Is there a connection between Alzheimer’s disease and high blood pressure?
High blood pressure or hypertension occurs when either systolic or diastolic pressure remains elevated over time. Uncontrolled blood pressure can lead to heart disease, kidney damage and stroke and is linked to the increased risk of cognitive decline and dementia. In a Johns Hopkins 2013 study, researchers found that older individuals with high blood pressure or hypertension were more likely to have biomarkers for Alzheimer’s in their spinal fluid.
Small blood vessels in the brain, damaged by high blood pressure, affect parts of the brain responsible for thinking and memory. The study revealed that the use of blood pressure medications reduced the risk of Alzheimer’s by nearly 75 percent.
People not affected by Alzheimer’s disease who were taking blood pressure medications were less likely to develop dementia. In people with dementia from Alzheimer’s disease who took certain antihypertensives (class of drugs to treat hypertension), the disease was less likely to progress.
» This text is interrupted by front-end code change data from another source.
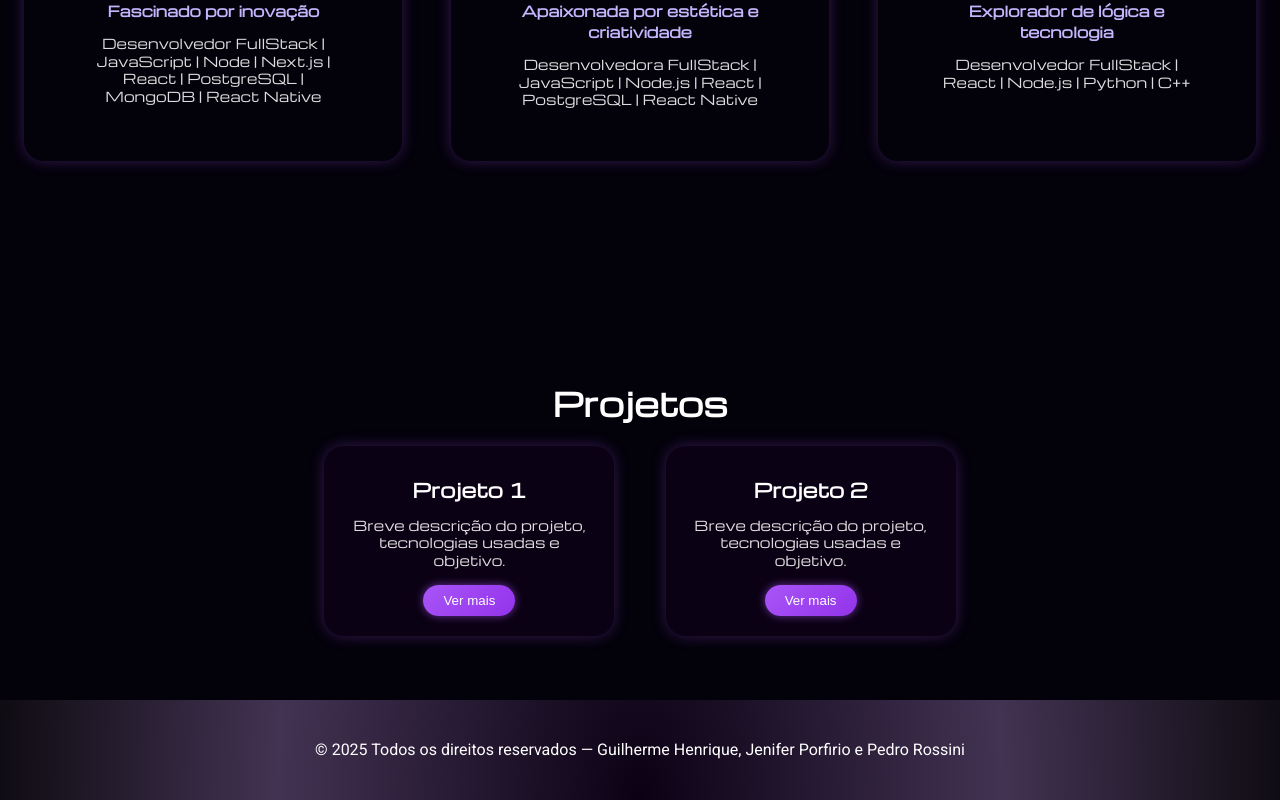
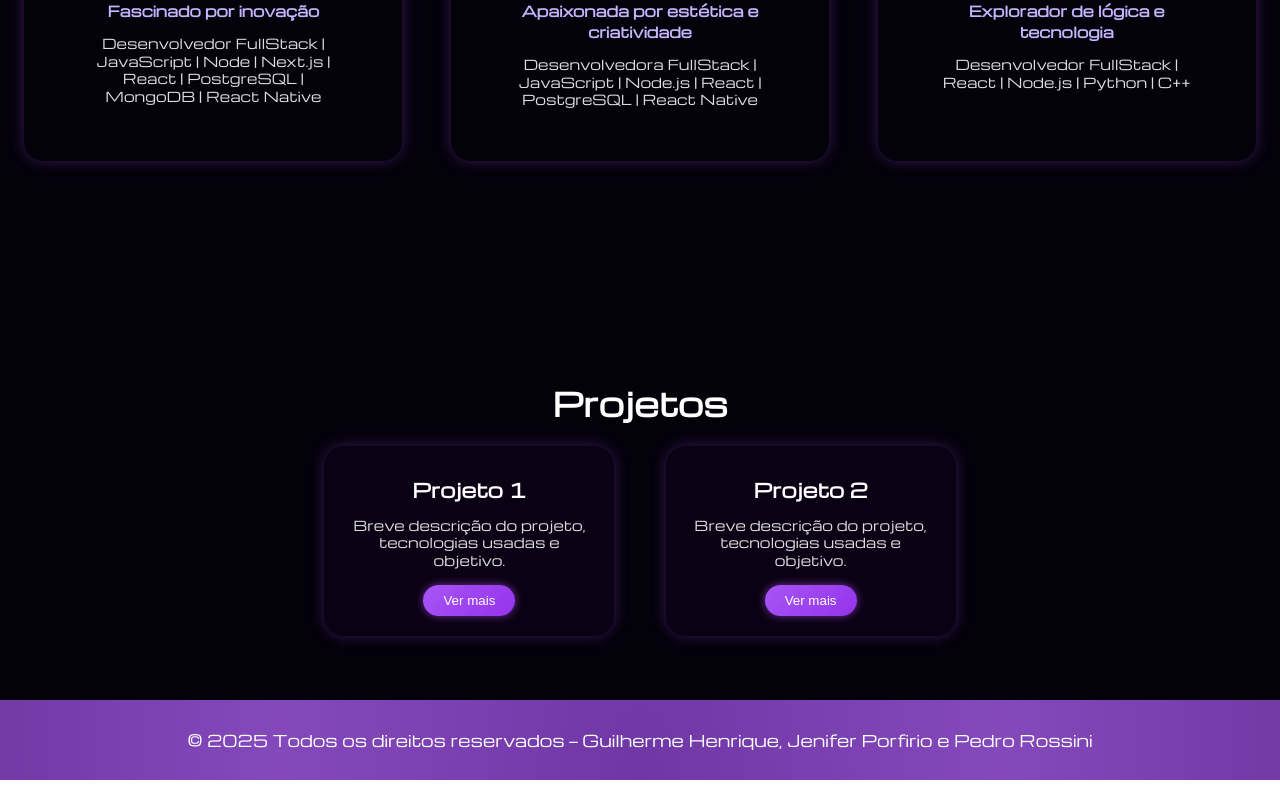
Before and after one commit to shimuzinho/Portfolio-GCSI, a React (Vite) app: page / in a window 1280 px wide. Shown: the part 369-1169 px from the top of the page. Built offline with nearby package versions, Linux system fonts and the light colour scheme.

Commit message:
style(footer): update styling for footer layout

```diff
--- a/src/styles/footer.module.css
+++ b/src/styles/footer.module.css
@@ -2,6 +2,6 @@
     display: flex;
     align-items: center;
     justify-content: center;
-    height: 100px;
-    font-family: "Roboto", sans-serif;
+    height: 80px;
+    background-color: #a955f7a3;
 }
```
Researchers have yet to determine if the connection comes from managing the blood pressure better or if the particular drugs might have properties that interfere with other processes relating to Alzheimer’s.
So to reduce the risk of Alzheimer’s disease or dementia, learn how to control your hypertension. Diet and exercise are critical factors in maintaining normal blood pressure readings. The DASH (Dietary Approaches to Stop Hypertension) diet, which includes a diet high in fruits, vegetables, whole grains, low-fat dairy, poultry, fish and nuts — has been successful in lower blood pressure.
Exercising, such as walking 30 minutes a day, is also important in reducing hypertension, and the combination of a healthy diet with exercise can shed excess weight that contributes to high blood pressure. Blood pressure can be managed at home with an automatic blood pressure cuff to monitor individual readings daily.
If lifestyle measures aren’t successful, a doctor might prescribe medication. Normal blood pressure is when the systolic level is less than 120 and the diastolic level is less than 80 (120/80). Readings that exceed 140 or higher over 90 or higher indicate high blood pressure.
Questions about Alzheimer’s disease or a related dementia disorder? Contact Dana Territo, the Memory Whisperer, Director of Services at Alzheimer’s Services of the Capital Area, (225) 334-7494, email@example.com, or visit the organization at 3772 North Blvd., Baton Rouge.